The taxman faces another fight in court over banning Singapore QROPS as the providers have announced they intend to appeal their defeat in London’s High Court.
Equity Trust, the firm behind the failed Panthera Recognised Overseas Self Invested International Pension (Rosiip) claims the court ruling leaves the way open for HM Revenue and Customs to tackle other providers suspected of abusing pension rules.
In a statement, a spokesman for Equity Trust said that under the current ruling, any QROPS that has discretionary power to exclude applicants could be closed by HMRC.
This power is thought to be a standard clause in many QROPS pensions that gives trustees the authority to block transfers if they consider they are not bona fide – for example, to allow money-laundering.
The judge gave Equity Trust leave to appeal – and the firm claims the judge made a wrong decision.
The Panthera Rosipp was shut down when HMRC withdrew consent for Singapore to operate QROPS offshore pension schemes around three years ago.
HMRC claimed the scheme was not a QROPS because the trustees did not register with financial regulators in Singapore nor was the scheme open to Singapore residents.
QROPS rules say the offshore schemes must be regulated and open to residents in the country where they are based to qualify for recognition by the UK taxman.
Equity Trust argued their pension could not register because the Singapore financial authorities judged it was a foreign trust and not a pension scheme.

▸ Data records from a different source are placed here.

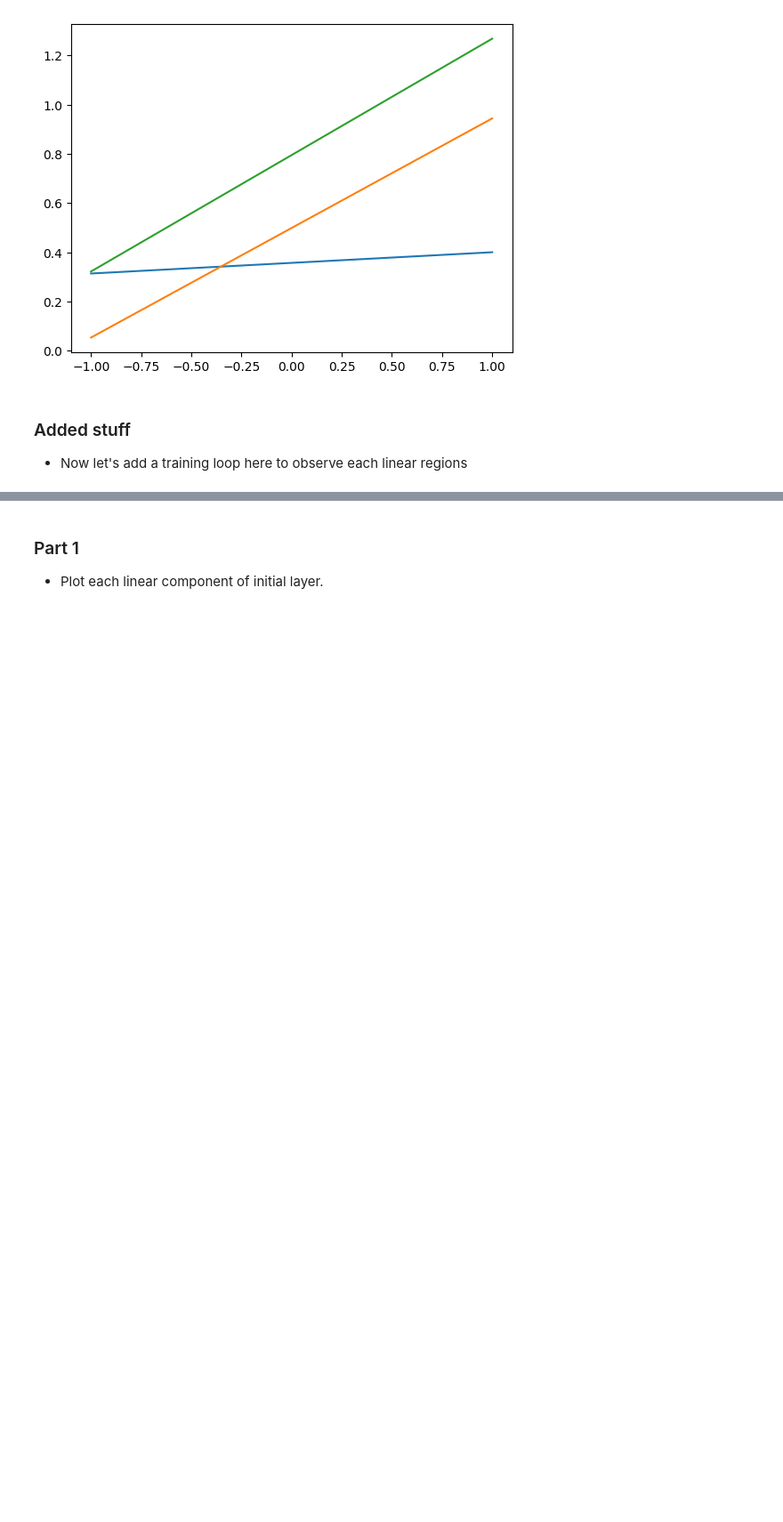
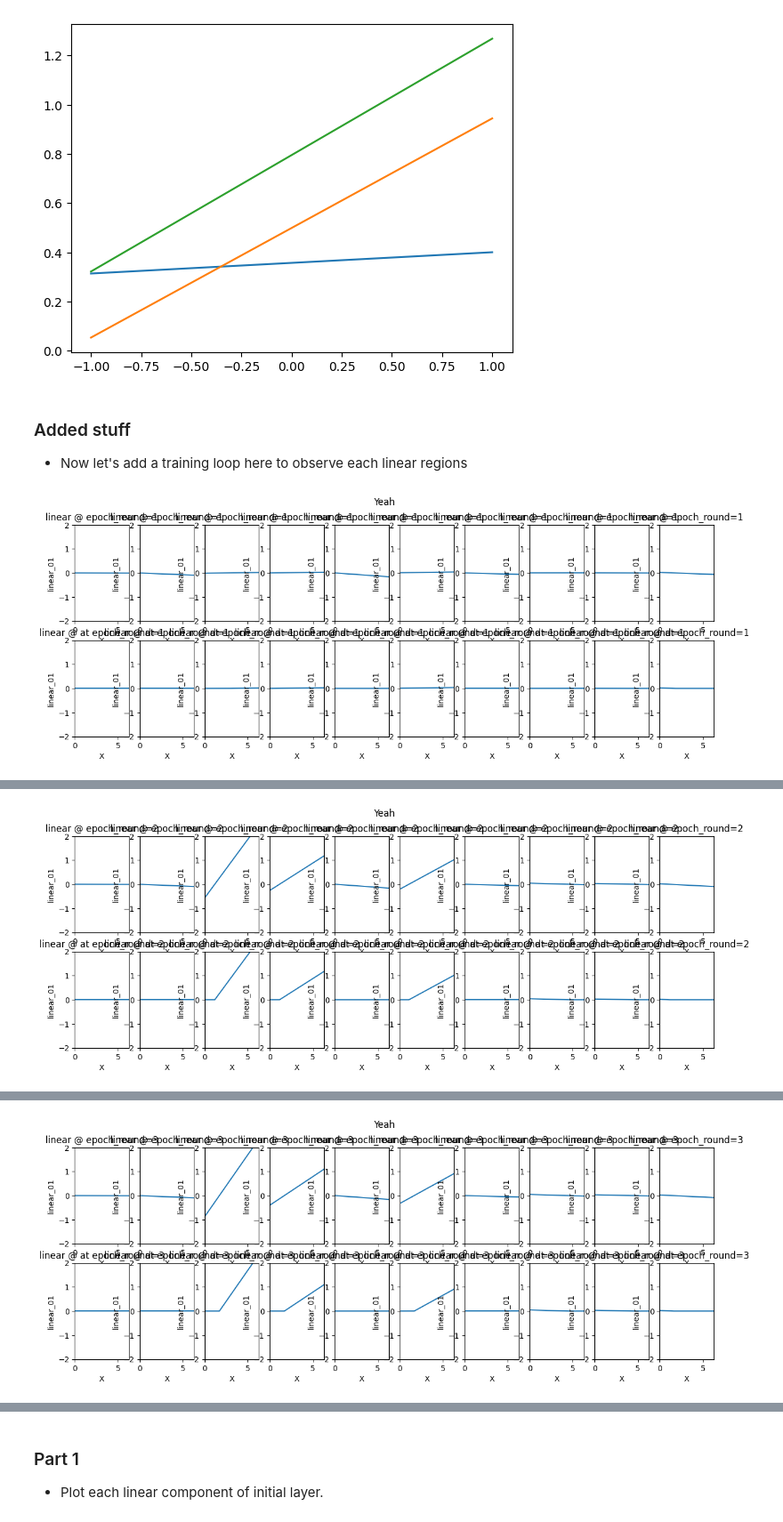
Before and after one commit to jumzzz/understanding-dl, a Jupyter notebook: ch-03/03-observe-joints.ipynb, the cells around one changed output, grey strips where cells are left out. Shown at 89% size. Saved outputs shown, nothing was run; the diff lists cells and outputs as text; code cells hidden in the pictures; blank space fills up the shorter version.

Commit message:
added iterative plot

```diff
--- a/ch-03/03-observe-joints.ipynb
+++ b/ch-03/03-observe-joints.ipynb
@@ -123,10 +163,27 @@ def parameter_sizes(params):
 # %%
 # Network initial parameters
 num_hidden = 10
 net_sizes = [
   (1, num_hidden),
   (num_hidden, 1),
 ]
 
 random_seed = np.random.randint(0, 1024)
 params = init_network_params(net_sizes, random.PRNGKey(random_seed))
+
+current_epoch = 0
+epoch_per_round = 1024
+total_epoch_rounds = 5
+num_training_samples = 1024
+step_display = 10
+
+for epoch_round in range(1, total_epoch_rounds):
+    plot_first_activations(params, X_test, epoch_round)
+    params = train_network(params, num_training_samples, epoch_per_round, step_display)
+    X_test, y_test = generate_sine_data(256)
+    # X_test, y_test = generate_sine_data(256)
+    # y_pred = predict(params, X_test)
+    # loss = loss_func(params, X_test, y_test)
+    # print(f'[{epoch_round}]/{total_epoch_rounds} loss = {loss}')
+# %% [output]
+[figure, added]
@@ -132,0 +207 @@ params = init_network_params(net_sizes, random.PRNGKey(random_seed))
+[figure, added]
@@ -132,0 +225 @@ params = init_network_params(net_sizes, random.PRNGKey(random_seed))
+[figure, added]
```
Also changed, not shown: parts of 4 cells of this notebook.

They also claimed the scheme was open to Singapore residents but failed to convince the judge of this.
The financial consequences of the High Court decision affect both investors who put money in to the Panthera QROPS and the UK pension firms who transferred money as the transfers now become unauthorised pension withdrawals.
Under tax rules, both the investors and pension transferees may have to pay penalties of up to 55% of the transfer value of funds paid in to the scheme.
Contact QROPS.net for help on transferring your UK pension into a QROPS.